Response to the newcomers by long- established local residents varied from amused neighborliness to outright hostility, depending in part on the newcomers’ willingness to accept advice and to respect, if not embrace, local customs. Overall, despite vast differences in background, point of view, and mode of dress, the new arrivals and their established neighbors got along surprisingly well. Numerous farmsteaders immersed themselves in mountain music and took up Appalachian craftmaking. Today, many of the state’s best artisans and traditional musicians trace their West Virginia roots to the back-to-the-land movement of the 1970s.
Living off the land proved to be difficult, however. Some homesteaders sustained themselves in cottage industries, usually crafts, or by taking work off the farm. A few others kept their farmsteads intact by turning to a more lucrative but illegal pursuit, the cultivation of marijuana. Perhaps most of those who came to West Virginia to live off the land eventually moved off their farms. Many left the state.
Those who stayed helped breathe new life into the hills and hollows abandoned by the job-seeking sons, daughters, and grandchildren of local residents. Some became activists in social and environmental issues that arose in subsequent years, including surface mining, the building of freeway-style highways into rural areas, the creation of Stonewall Jackson Lake, and the proposed construction of a high-voltage power line across a scenic stretch of Summers and Monroe counties.
Some shifted their focus from subsistence farming to operating shops, inns, and restaurants in nearby communities, or working in nearby towns and cities as teachers, lawyers, health care providers, sawmill operators, social workers, and journalists, among other pursuits. Today former back-to-the-landers are productive, active citizens in many areas, some of them among the state’s important opinion makers.

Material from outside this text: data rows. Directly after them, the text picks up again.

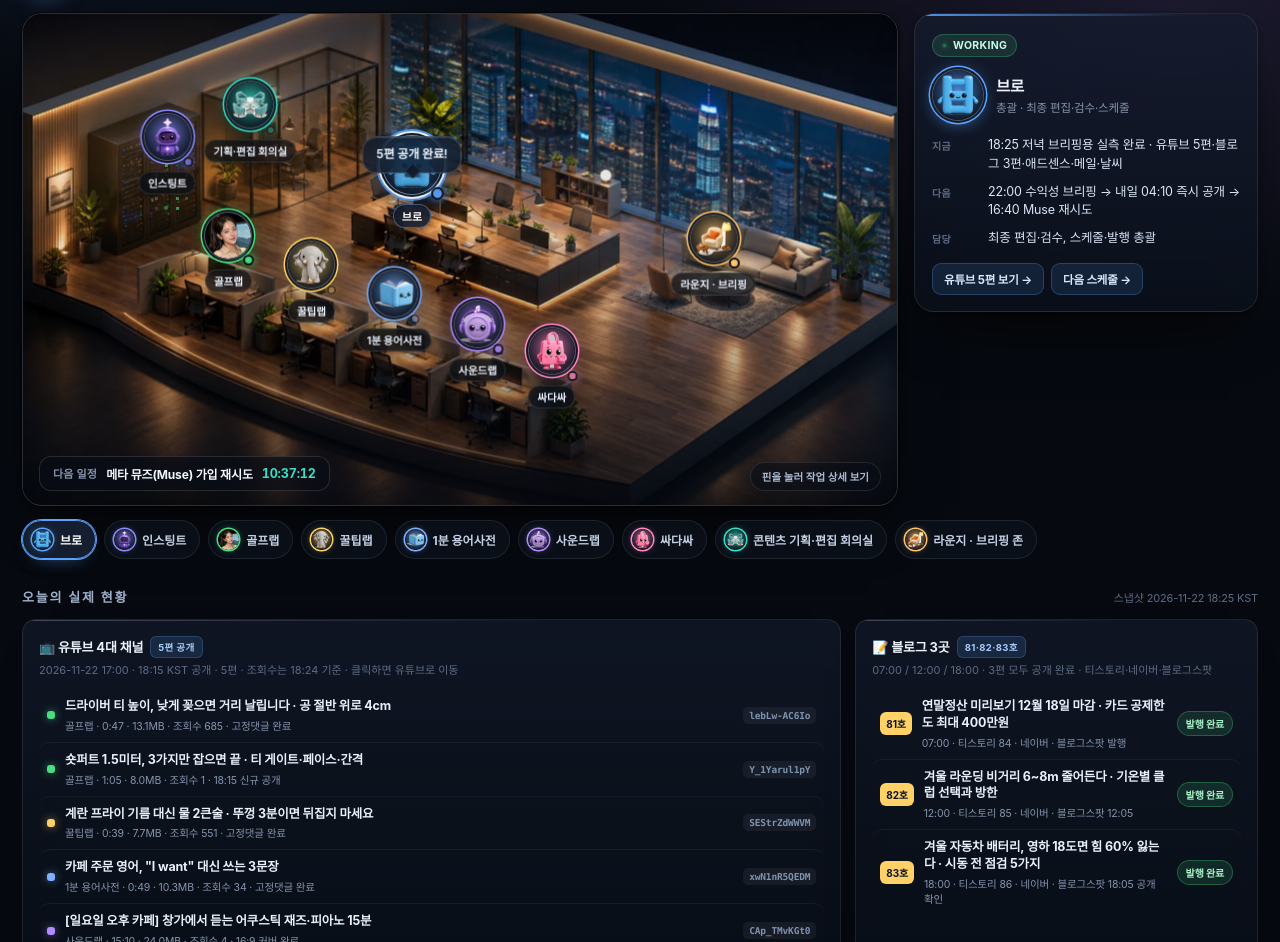
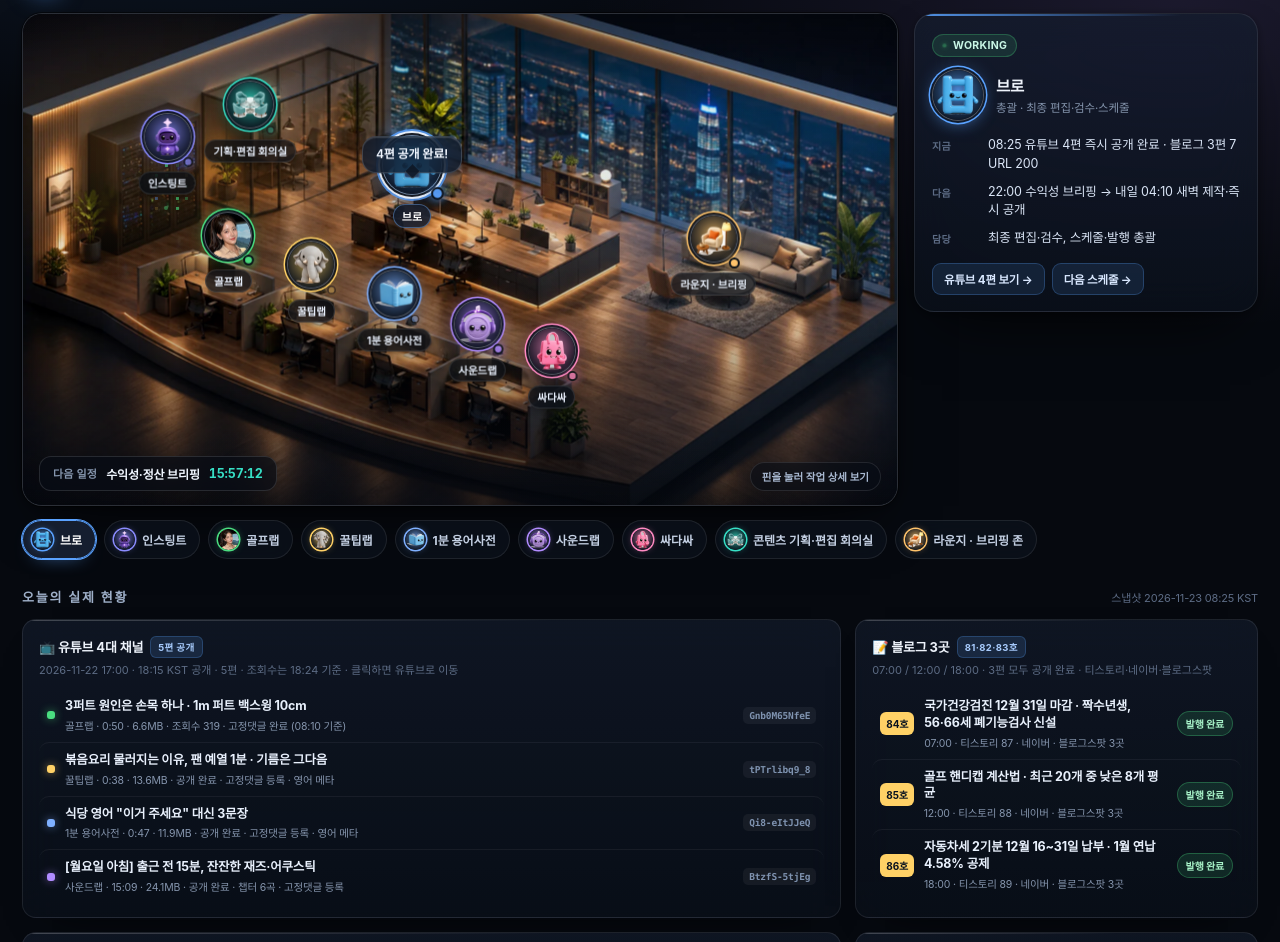
Before and after one commit to pdy1124-cyber/ai-office, a plain HTML site: page index.html in a window 1280 px wide. Shown: the part 71-1013 px from the top of the page. Drawn offline with Linux system fonts and the light colour scheme.

Commit message:
snapshot: 2026-11-23 08:25 — 유튜브 4편 즉시 공개·블로그 3편 발행

```diff
--- a/index.html
+++ b/index.html
@@ -529,51 +529,48 @@ footer code{
    1. 실제 데이터 (워크스페이스 기록 기반 · 가짜 값 없음)
    ========================================================= */
 var DATA = {
-  stamp: "2026-11-22 18:25",
+  stamp: "2026-11-23 08:25",
 
   videos: [
-    { ch:"골프랩", color:"#4ade80", id:"lebLw-AC6Io", len:"0:47", size:"13.1MB",
-      title:"드라이버 티 높이, 낮게 꽂으면 거리 날립니다 · 공 절반 위로 4cm",
-      note:"조회수 685 · 고정댓글 완료" },
-    { ch:"골프랩", color:"#4ade80", id:"Y_1Yarul1pY", len:"1:05", size:"8.0MB",
-      title:"숏퍼트 1.5미터, 3가지만 잡으면 끝 · 티 게이트·페이스·간격",
-      note:"조회수 1 · 18:15 신규 공개" },
-    { ch:"꿀팁랩", color:"#ffd166", id:"SEStrZdWWVM", len:"0:39", size:"7.7MB",
-      title:"계란 프라이 기름 대신 물 2큰술 · 뚜껑 3분이면 뒤집지 마세요",
-      note:"조회수 551 · 고정댓글 완료" },
-    { ch:"1분 용어사전", color:"#7fb0ff", id:"xwN1nR5QEDM", len:"0:49", size:"10.3MB",
-      title:"카페 주문 영어, \"I want\" 대신 쓰는 3문장",
-      note:"조회수 34 · 고정댓글 완료" },
-    { ch:"사운드랩", color:"#b18cff", id:"CAp_TMvKGt0", len:"15:10", size:"24.0MB",
-      title:"[일요일 오후 카페] 창가에서 듣는 어쿠스틱 재즈·피아노 15분",
-      note:"조회수 4 · 16:9 커버 완료" }
+    { ch:"골프랩", color:"#4ade80", id:"Gnb0M65NfeE", len:"0:50", size:"6.6MB",
+      title:"3퍼트 원인은 손목 하나 · 1m 퍼트 백스윙 10cm",
+      note:"조회수 319 · 고정댓글 완료 (08:10 기준)" },
+    { ch:"꿀팁랩", color:"#ffd166", id:"tPTrlibq9_8", len:"0:38", size:"13.6MB",
+      title:"볶음요리 물러지는 이유, 팬 예열 1분 · 기름은 그다음",
+      note:"공개 완료 · 고정댓글 등록 · 영어 메타" },
+    { ch:"1분 용어사전", color:"#7fb0ff", id:"Qi8-eItJJeQ", len:"0:47", size:"11.9MB",
+      title:"식당 영어 \"이거 주세요\" 대신 3문장",
+      note:"공개 완료 · 고정댓글 등록 · 영어 메타" },
+    { ch:"사운드랩", color:"#b18cff", id:"BtzfS-5tjEg", len:"15:09", size:"24.1MB",
+      title:"[월요일 아침] 출근 전 15분, 잔잔한 재즈·어쿠스틱",
+      note:"공개 완료 · 챕터 6곡 · 고정댓글 등록" }
   ],
 
   blogs: [
-    { no:81, slot:"07:00", state:"done", st:"발행 완료",
-      title:"연말정산 미리보기 12월 18일 마감 · 카드 공제한도 최대 400만원",
-      url:"https://pdy1124.tistory.com/84", meta:"티스토리 84 · 네이버 · 블로그스팟 발행" },
-    { no:82, slot:"12:00", state:"done", st:"발행 완료",
-      title:"겨울 라운딩 비거리 6~8m 줄어든다 · 기온별 클럽 선택과 방한",
-      url:"https://pdy1124.tistory.com/85", meta:"티스토리 85 · 네이버 · 블로그스팟 12:05" },
-    { no:83, slot:"18:00", state:"done", st:"발행 완료",
-      title:"겨울 자동차 배터리, 영하 18도면 힘 60% 잃는다 · 시동 전 점검 5가지",
-      url:"https://pdy1124.tistory.com/86", meta:"티스토리 86 · 네이버 · 블로그스팟 18:05 공개 확인" }
+    { no:84, slot:"07:00", state:"done", st:"발행 완료",
+      title:"국가건강검진 12월 31일 마감 · 짝수년생, 56·66세 폐기능검사 신설",
+      url:"https://pdy1124.tistory.com/87", meta:"티스토리 87 · 네이버 · 블로그스팟 3곳" },
+    { no:85, slot:"12:00", state:"done", st:"발행 완료",
+      title:"골프 핸디캡 계산법 · 최근 20개 중 낮은 8개 평균",
+      url:"https://pdy1124.tistory.com/88", meta:"티스토리 88 · 네이버 · 블로그스팟 3곳" },
+    { no:86, slot:"18:00", state:"done", st:"발행 완료",
+      title:"자동차세 2기분 12월 16~31일 납부 · 1월 연납 4.58% 공제",
+      url:"https://pdy1124.tistory.com/89", meta:"티스토리 89 · 네이버 · 블로그스팟 3곳" }
   ],
 
   schedules: [
-    { ic:"💰", t:"2026-11-22T22:00:00+09:00", label:"수익성·정산 브리핑", sub:"애드센스 · 제휴 · 네이버페이 집계" },
-    { ic:"🌅", t:"2026-11-23T04:10:00+09:00", label:"새벽 콘텐츠 제작 → 즉시 공개 전환", sub:"블로그 3편 + 유튜브 4편, 예약 없이 바로 공개" },
-    { ic:"🔮", t:"2026-11-23T16:40:00+09:00", label:"메타 뮤즈(Muse) 가입 재시도", sub:"Browserling 한도 초기화 후 1회" }
+    { ic:"💰", t:"2026-11-23T22:00:00+09:00", label:"수익성·정산 브리핑", sub:"애드센스 · 제휴 · 네이버페이 집계" },
+    { ic:"🌅", t:"2026-11-24T04:10:00+09:00", label:"새벽 콘텐츠 제작 → 즉시 공개", sub:"블로그 3편 + 유튜브 4편" },
+    { ic:"📊", t:"2026-11-24T07:30:00+09:00", label:"아침 브리핑", sub:"한도 여유·조회수·발행 점검" }
   ],
 
   system: [
-    { k:"유튜브 4채널 구독자", v:"51명", n:false, d:"골프랩 32 · 꿀팁랩 14 · 1분 용어사전 4 · 사운드랩 1 (18:24 기준)" },
-    { k:"애드센스", v:"주의 필요", n:true, d:"티스토리: '가치가 별로 없는 콘텐츠'(11-21 08:58) · 블로그스팟 준비 중 · 수익 0 USD" },
-    { k:"티스토리 방문 통계", v:"오늘 3명", n:false, d:"오늘 조회수 7 · 방문자 3 (18:23) · 누적 조회 408 · 누적 방문 313" },
-    { k:"블로그스팟 자동 발행", v:"정상", n:false, d:"07:05 / 12:05 / 18:05 — GitHub Actions, wp-mode=hold" },
-    { k:"무인 업로더 큐", v:"대기 없음", n:false, d:"오늘 3편 발행 완료 · 다음 큐는 내일 04:10 즉시 공개" },
-    { k:"인스팅트 감시", v:"가동", n:false, d:"5분 주기 완료 메일·검수대기 드라이브 확인 · 미확인 인수인계 8건" }
+    { k:"유튜브 4채널 구독자", v:"52명", n:false, d:"골프랩 33 · 꿀팁랩 14 · 1분 용어사전 4 · 사운드랩 1" },
+    { k:"오늘 발행", v:"유튜브 4편 · 블로그 3편", n:false, d:"유튜브 4편 공개(08:20) · 블로그 7 URL HTTP 200(05:38)" },
+    { k:"애드센스", v:"주의 필요", n:true, d:"티스토리 '가치가 별로 없는 콘텐츠' 재심사 대기 · 수익 0 USD" },
+    { k:"무인 업로더 큐", v:"대기 없음", n:false, d:"오늘분은 직접 공개 완료 · 다음 큐는 내일 04:10" },
+    { k:"인스팅트 감시", v:"가동", n:false, d:"5분 주기 완료 메일·검수대기 드라이브 확인" },
+    { k:"품질 게이트", v:"PASS", n:false, d:"run_gate 4/4 · ai_tell S1 0건 · ASR 0.848/0.736/0.917/0.762" }
   ]
 };
 
@@ -583,11 +580,11 @@ var DATA = {
 var PEOPLE = {
   bro:{ name:"브로", role:"총괄 · 최종 편집·검수·스케줄", color:"#5aa2ff", img:"assets/avatar_bro.webp?v=21",
     x:44.5, y:34.5, d:"0s",
-    rows:[["지금","18:25 저녁 브리핑용 실측 완료 · 유튜브 5편·블로그 3편·애드센스·메일·날씨"],
-          ["다음","22:00 수익성 브리핑 → 내일 04:10 즉시 공개 → 16:40 Muse 재시도"],
+    rows:[["지금","08:25 유튜브 4편 즉시 공개 완료 · 블로그 3편 7 URL 200"],
+          ["다음","22:00 수익성 브리핑 → 내일 04:10 새벽 제작·즉시 공개"],
           ["담당","최종 편집·검수, 스케줄·발행 총괄"]],
-    links:[["유튜브 5편 보기","#yt"],["다음 스케줄","#sched"]],
-    say:["5편 공개 완료!","블로그 3편 다 나갔어","22시 수익성 브리핑","검수는 내가 맡을게"] },
+    links:[["유튜브 4편 보기","#yt"],["다음 스케줄","#sched"]],
+    say:["4편 공개 완료!","게이트 전부 통과","22시 수익성 브리핑","고정댓글까지 끝냈어"] },
 
   instinct:{ name:"인스팅트", role:"AI 파트너 · 토픽 스캔·대본·팩트체크", color:"#8b8cff", img:"assets/avatar_instinct.webp?v=21",
     x:16.5, y:29, d:".8s",
@@ -599,35 +596,35 @@ var PEOPLE = {
 
   golf:{ name:"골프랩", role:"골프 쇼츠 · 기본기·장비", color:"#4ade80", img:"assets/avatar_golf.webp?v=21",
     x:23.5, y:49, d:".35s",
-    rows:[["17:00","lebLw-AC6Io · 드라이버 티 높이 · 685회"],
-          ["18:15","Y_1Yarul1pY · 숏퍼트 3드릴(티 게이트·페이스·간격) · 1회"],
-          ["상태","2편 모두 공개 · 고정댓글 등록 완료 · 조회수는 18:24 기준"]],
-    links:[["영상 보기","https://youtu.be/lebLw-AC6Io"],["숏퍼팅 보기","https://youtu.be/Y_1Yarul1pY"]],
-    say:["드라이버 티 4cm!","숏퍼트 3드릴 공개","조회수 685회"] },
+    rows:[["08:10","Gnb0M65NfeE · 3퍼트 손목 하나 · 319회"],
+          ["상태","공개 · 고정댓글 완료 · 영어 제목·설명 게시"],
+          ["비고","0:50 · 6.6MB · 구독자 33명 · 재생목록 연결"]],
+    links:[["영상 보기","https://youtu.be/Gnb0M65NfeE"]],
+    say:["3퍼트는 손목!","어깨로만 스트로크","백스윙 10cm"] },
 
   tips:{ name:"꿀팁랩", role:"생활 꿀팁 쇼츠", color:"#ffd166", img:"assets/avatar_tips.webp?v=21",
     x:33, y:55, d:"1.2s",
-    rows:[["17:00","SEStrZdWWVM · 계란 프라이 물 2큰술 · 551회"],
-          ["상태","공개 · 고정댓글 등록 완료 · 설명란에 살림 꿀팁 링크"],
-          ["비고","7.7MB · 0:39 · 구독자 14명"]],
-    links:[["영상 보기","https://youtu.be/SEStrZdWWVM"]],
-    say:["계란엔 물 2큰술","17:00 공개!","뚜껑 3분이면 끝"] },
+    rows:[["08:20","tPTrlibq9_8 · 볶음요리 팬 예열 1분"],
+          ["상태","공개 · 고정댓글 등록 · 영어 제목·설명 게시"],
+          ["비고","0:38 · 13.6MB · 구독자 14명"]],
+    links:[["영상 보기","https://youtu.be/tPTrlibq9_8"]],
+    say:["팬 예열 1분!","기름은 그다음","센 불 1분이면 끝"] },
 
   dict:{ name:"1분 용어사전", role:"회화·용어 1분 짤", color:"#7fb0ff", img:"assets/avatar_dict.webp?v=21",
     x:42.5, y:61, d:"1.7s",
-    rows:[["17:00","xwN1nR5QEDM · 카페 주문 영어 3문장 · 34회"],
-          ["상태","공개 · 고정댓글 완료 · 한국어 CC 비움, 영어 제목·설명 추가"],
-          ["비고","10.3MB · 0:49 · 구독자 4명"]],
-    links:[["영상 보기","https://youtu.be/xwN1nR5QEDM"]],
-    say:["I want 대신 3문장","카페 영어 완료","ASR 검수 통과"] },
+    rows:[["08:20","Qi8-eItJJeQ · 식당 영어 3문장"],
+          ["상태","공개 · 고정댓글 완료 · 한국어 CC 비움, 영어 제목·설명"],
+          ["비고","0:47 · 11.9MB · 구독자 4명"]],
+    links:[["영상 보기","https://youtu.be/Qi8-eItJJeQ"]],
+    say:["이거 주세요 대신","A table for two","ASR 검수 통과"] },
 
   sound:{ name:"사운드랩", role:"음악 · 카페 어쿠스틱", color:"#b18cff", img:"assets/avatar_sound.webp?v=21",
     x:52, y:67, d:".6s",
-    rows:[["17:00","CAp_TMvKGt0 · 일요일 오후 카페 어쿠스틱 재즈·피아노 15분 · 4회"],
-          ["상태","공개 · 16:9 커버 업로드 완료 · 고정댓글 완료"],
-          ["비고","15:10 · 24.0MB · 구독자 1명"]],
-    links:[["영상 보기","https://youtu.be/CAp_TMvKGt0"]],
-    say:["어쿠스틱 재즈 15분","커버 16:9 업로드","창가에서 듣기 좋아"] },
+    rows:[["08:20","BtzfS-5tjEg · 월요일 아침 재즈·어쿠스틱 15분"],
+          ["상태","공개 · 챕터 6곡 · 고정댓글 등록 · 영어 메타"],
+          ["비고","15:09 · 24.1MB · 구독자 1명"]],
+    links:[["영상 보기","https://youtu.be/BtzfS-5tjEg"]],
+    say:["월요일 아침 15분","재즈·어쿠스틱","챕터로 곡 넘기기"] },
 
   ssada:{ name:"싸다싸", role:"골프·개꿀쇼핑 커머스", color:"#ff8ac2", img:"assets/avatar_ssada.webp?v=21",
     x:60.5, y:72.5, d:"2.1s",
@@ -641,17 +638,17 @@ var PEOPLE = {
 var PROPS = {
   meet:{ name:"콘텐츠 기획·편집 회의실", short:"기획·편집 회의실", role:"편성 · 편집 · 검수 미팅", color:"#37e0c6", img:"assets/avatar_meet.webp?v=21",
     x:26, y:22.5, d:"1.4s", kind:"prop",
-    rows:[["편성","골프랩 2편 · 꿀팁랩 · 1분 용어사전 · 사운드랩 = 4채널 5편"],
-          ["편집","0.2초 훅 프레임 썸네일 · 자막·CC 정리"],
-          ["검수","ASR 역검수 · 팩트체크 통과분만 발행"]],
+    rows:[["편성","골프랩 · 꿀팁랩 · 1분 용어사전 · 사운드랩 = 4채널 4편"],
+          ["편집","0.2초 훅 프레임 썸네일 · 한국어 CC 비움"],
+          ["검수","ASR 역검수 · run_gate 4/4 · 4축 독설 검수"]],
     links:[["다음 스케줄","#sched"]],
     say:["5편 편성 확정","훅 프레임 통일","검수 통과분만 발행"] },
 
   lounge:{ name:"라운지 · 브리핑 존", short:"라운지 · 브리핑", role:"오늘 목표 · 브리핑", color:"#ffc36b", img:"assets/avatar_lounge.webp?v=21",
     x:79, y:49.5, d:"2.6s", kind:"prop",
-    rows:[["17:00","유튜브 5편 · 블로그 3곳 발행 — 완료 ✓"],
-          ["22:00","수익성·정산 브리핑 (애드센스 주의 필요 유지)"],
-          ["내일","04:10 즉시 공개 전환 · 16:40 Muse 재시도"]],
+    rows:[["오늘","유튜브 4편 · 블로그 3곳 발행 — 완료 ✓"],
+          ["22:00","수익성·정산 브리핑 (애드센스 재심사 대기)"],
+          ["내일","04:10 새벽 제작·즉시 공개 · 07:30 아침 브리핑"]],
     links:[["다음 스케줄","#sched"]],
     say:["오늘 목표 확인","블로그 3곳 완료","내일 04:10 즉시 공개"] }
 };
```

This Article was written by Rick Steelhammer
Last Revised on December 16, 2010